Frequently Asked Questions
What is Autism?
Autism spectrum disorder (ASD) is a range of complex neurodevelopment disorders, characterized by social impairments, communication difficulties, and restricted, repetitive, and stereotyped patterns of behavior. Autistic disorder, sometimes called autism or classical ASD, is the most severe form of ASD, while other conditions along the spectrum include a milder form known as Asperger syndrome, and childhood disintegrative disorder and pervasive developmental disorder not otherwise specified (usually referred to as PDD-NOS).
What are the signs of Autism?
The hallmark feature of ASD is impaired social interaction. As early as infancy, a baby with ASD may be unresponsive to people or focus intently on one item to the exclusion of others for long periods of time. A child with ASD may appear to develop normally and then withdraw and become indifferent to social engagement.
Children with an ASD may fail to respond to their names and often avoid eye contact with other people. They have difficulty interpreting what others are thinking or feeling because they can’t understand social cues, such as tone of voice or facial expressions, and don’t watch other people’s faces for clues about appropriate behavior. They may lack empathy.
Many children with an ASD engage in repetitive movements such as rocking and twirling, or in self-abusive behavior such as biting or head-banging. They also tend to start speaking later than other children and may refer to themselves by name instead of “I” or “me.” Children with an ASD don’t know how to play interactively with other children. Some speak in a sing-song voice about a narrow range of favorite topics, with little regard for the interests of the person to whom they are speaking.
What is ABA?
ABA, or Applied Behavior Analysis, uses scientific principles of behavior to improve behaviors by focusing on the idea that consequences determine and affect how we learn and what we will do in the future.
A BCBA will determine which assessment will be most beneficial for each client based on the skill set of the individual. Some assessments that are commonly used are the VB-Mapp, the ABLLS, direct observation, and Functional Behavior Assessments. These assessments are then used to design programs and treatment plans that are based on each client’s needs to ensure the most effective program possible to foster success.

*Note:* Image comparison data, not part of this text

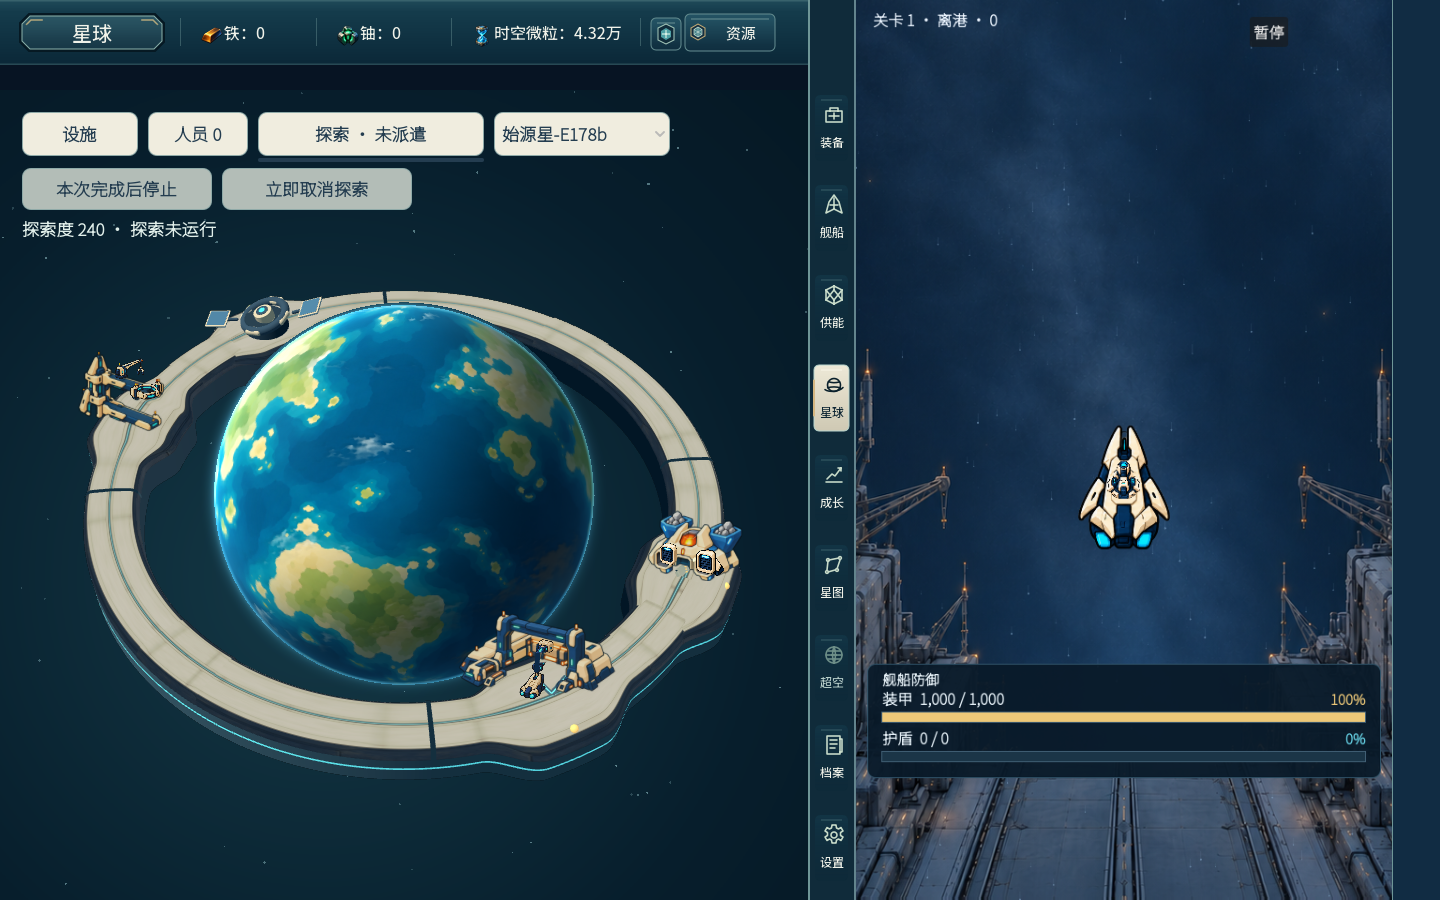
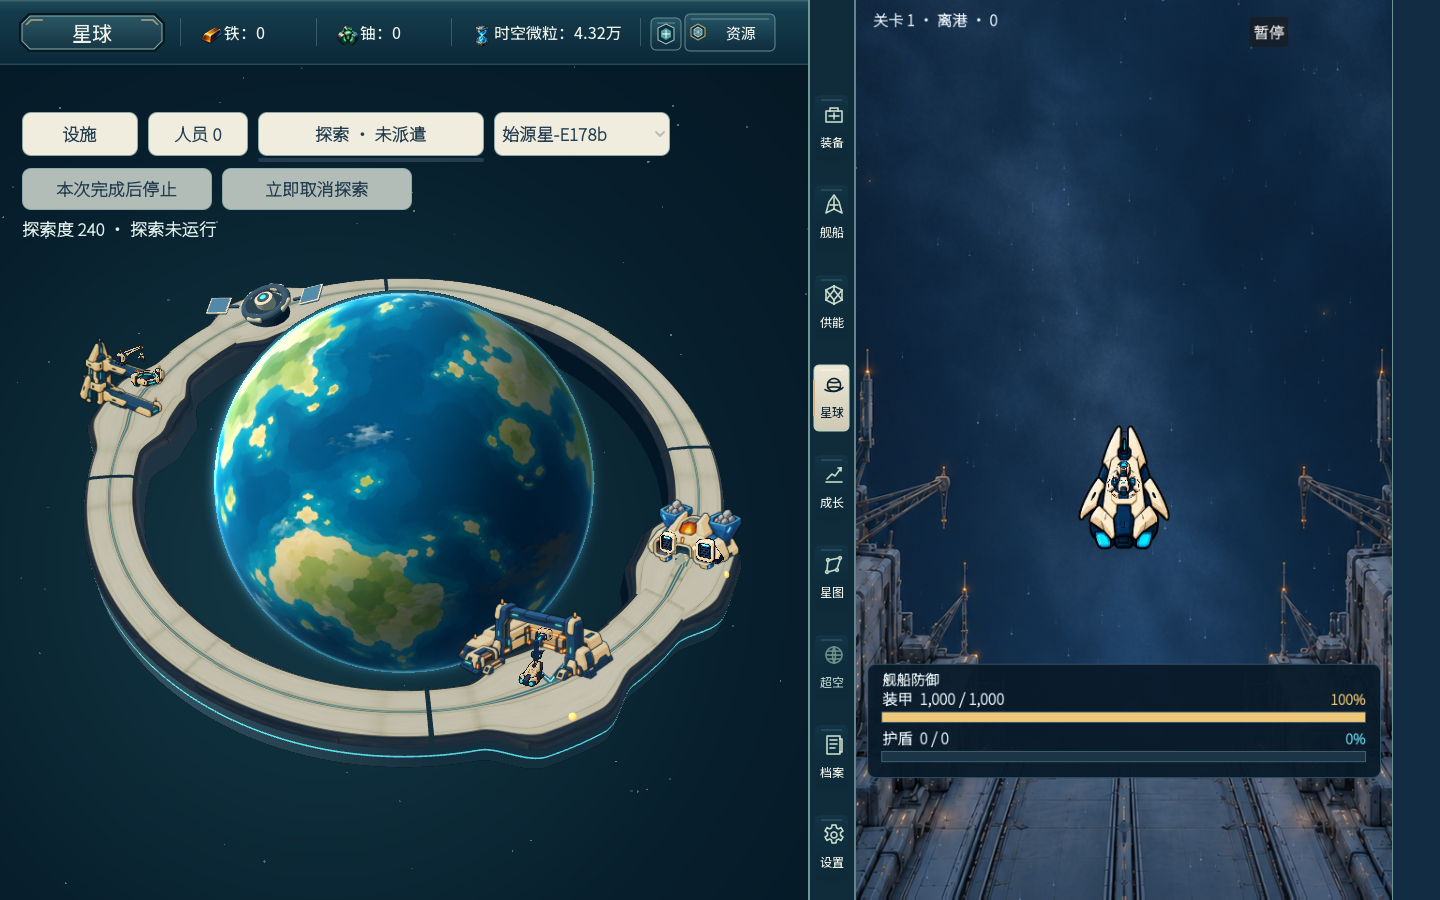
Join hosted planet sky to public top rail

Changed region(s): [[0.0312, 0.3111, 0.5312, 0.8711]]

diff --git a/space-battleship/docs/ui-redesign-plan/shared-host-shell/runtime-clear-zone/README.md b/space-battleship/docs/ui-redesign-plan/shared-host-shell/runtime-clear-zone/README.md
@@ -136,3 +136,11 @@ Godot 4.7.2 正常 `main.tscn` **同一实例** `1440×900`：[装备无钱](evi
 宿主仅在 `main.gd` 装入独立 `808×900` 星球场景、加公共“星球”导航图标/路由并将九个导航键的纵向间距设为 `90px`。星球页通过原组 `set_shared_host(true, null)` 隐藏自带余额栏，沿用公共顶部资源/标题/退出及 `ResourceVisuals` 五资源身份；视觉上下文补现有 `Economy.balance_rows()`，不改价格或玩法。导航只在 Campaign 星球功能开放时可用；装备、反应堆、星球、星图互斥显隐。星球内部排他弹窗阻止公共切页/战斗输入，离开时 `prepare_host_hide()` 清除页内焦点；重铸请求转到保留的星图原交易界面。原战斗投影仍为 `x=855.875` 起、`536.25×900`、scale `0.9375`，右侧余量未被占用。
 
 Godot 4.7.2 正常 `main.tscn` 的[第一固态四设施完整态整屏](evidence/planet-r17-shared-stage4-1440x900.png)、[切回装备整屏](evidence/planet-r17-shared-equipment-return-1440x900.png)、[切回星图整屏](evidence/planet-r17-shared-universe-return-1440x900.png)，均为本组合 `1440×900` 原图。[固定接入驱动](evidence/planet-r17-shared-driver.gd.txt)经既有 Campaign/Planet 恢复端口临时开放第一星球并设四设施 built；[运行摘要](evidence/planet-r17-shared-runtime.txt)记录星球尺寸、导航/场景互斥、自带钱包隐藏和焦点清理。已按 13 第 6 节原尺寸查看三张整屏：本版公共顶栏、导航、星球内区、装备返回、星图返回及右侧原战斗主体未见增量遮挡；仍交原整体审重新判断。此夹具图不代表自然解锁、逐步建设、星球内部完整操作、连续整圈或其他天体；本组合未采动态，不借用原组动态作共享组合证据，也不合 main。
+
+### R17 接续窄修与星球内控件交接（整体审退回后）
+
+原整体审退回 `6de07599`：第一固态星球主体成立，但星球操作键仍为象牙／灰绿平填，与公共顶轨和装备控件的材质、字级及状态完成度不一致；公共栏下 `y≈65…90` 有深色空带。**这不是旧顶栏叠层**：公共 `ZoneShell._draw()` 对非装备页绘制的顶轨止于 `y=65`，R17 `PlanetPanel._layout()` 的既有星空视觉始于 `y=90`，中间露出根背景。宿主只在 `set_shared_host(true, null)` 模式把原视觉起点移到 `65` 并延伸到 `900`，独立模式仍保留原 `90` 顶部；没有加遮罩、第二块底板或改公共顶轨。环、球、设施及右侧战斗主体仍由原绘制源呈现。
+
+[窄修后的第一固态四设施完整态 1440×900 实图](evidence/planet-r17-shared-stage4-1440x900.png)已在正常主场景原尺寸重看：顶部星空直接接公共轨，原 `65…90` 平直色带消失；主体和左侧导航未见新的裁切。装备／星图返回整屏与上一提交相同，固定驱动又核了两次路由互斥与离页焦点；[本版运行摘要](evidence/planet-r17-shared-runtime.txt)只对应本版静图和路由，不把旧版图冒充新状态动态。本轮显式指定 Godot `--audio-driver Dummy`，因为先前自动选择 ALSA 时 `/dev/snd` 不存在，`AudioDriverALSA::init_output_device` 返回 `ERR_CANT_OPEN` 后引擎回退 Dummy；对象是宿主机音频输出设备，非星球贴图、GLB 或脚本，旧版截图及逻辑仍运行完成。本次日志无 `ERROR`／`SCRIPT ERROR`，仅图形驱动不支持 VSync 的告警；并未声称实际音频播放通过。
+
+星球**内区仍待原组修订**，宿主不以公共 Theme 强盖：`PlanetPanel._theme()` 当前给 `Button`／`OptionButton` 的普通、悬浮、按下、焦点和禁用态同一 `f0eddf`／`d2e6df`／`b3bdb7` 平面与 `243d50` 字色，`_action()` 的停止／取消等键、三枚设施／人员／探索页签、星球选择器、详情抽屉及其关闭键均属星球组。请按唯一 [13 第 2.3／6 节](../../../game-design/13-art-interaction.md)与 [14 UI 契约](../../../game-design/14-ui-contracts.md)，在原组自己的内区用装备／反应堆已用的冷深蓝辅助、暖金主操作、字底对比和可辨状态家族做实际场景适配；核普通、悬浮、按下、选中、禁用、焦点以及长名称、报价和失败提示的净空，替换旧平填实际绘制源，不额外套框。星球的空间场景与设施动作保持原组所有权，不要求画成机库。公共顶栏、资源身份、导航和左／右区界归整体组；星球内建设、人员、费用、详情和状态样式归星球组。此交接只界定待做差异，**不宣称星球控件已统一或本次整体审通过**。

Who can ABA help?
Research has shown that ABA Therapy can be beneficial for a wide array of ability levels and behaviors.
Attention Deficit Hyper Activity Disorder (ADHD)
Pervasive Developmental Disorder-Not Otherwise Specified (PDD-NOS)
Traumatic Brain Injury (TBI)
Who can provide ABA Therapy?
ABA Therapy is provided by a BCBA (Board Certified Behavior Analyst) or a BCaBA (Board Certified Assistant Behavior Analyst).
How often should ABA Therapy be done?
ABA Therapy is an intensive intervention that is provided based on the client’s needs. Programs can range from 10 to 40 hours a week based on the skill sets being addressed and the severity of the problem behaviors. Research has supported the more hours of intensive intervention a client receives increases the effectiveness of ABA. A BCBA will be able to determine the recommended hours needed after a full assessment.
What is my next step?
We are here to help. Please contact The Missing Peace at firstname.lastname@example.org or call our office at 817-562-8731 and we will be happy to guide you through the process!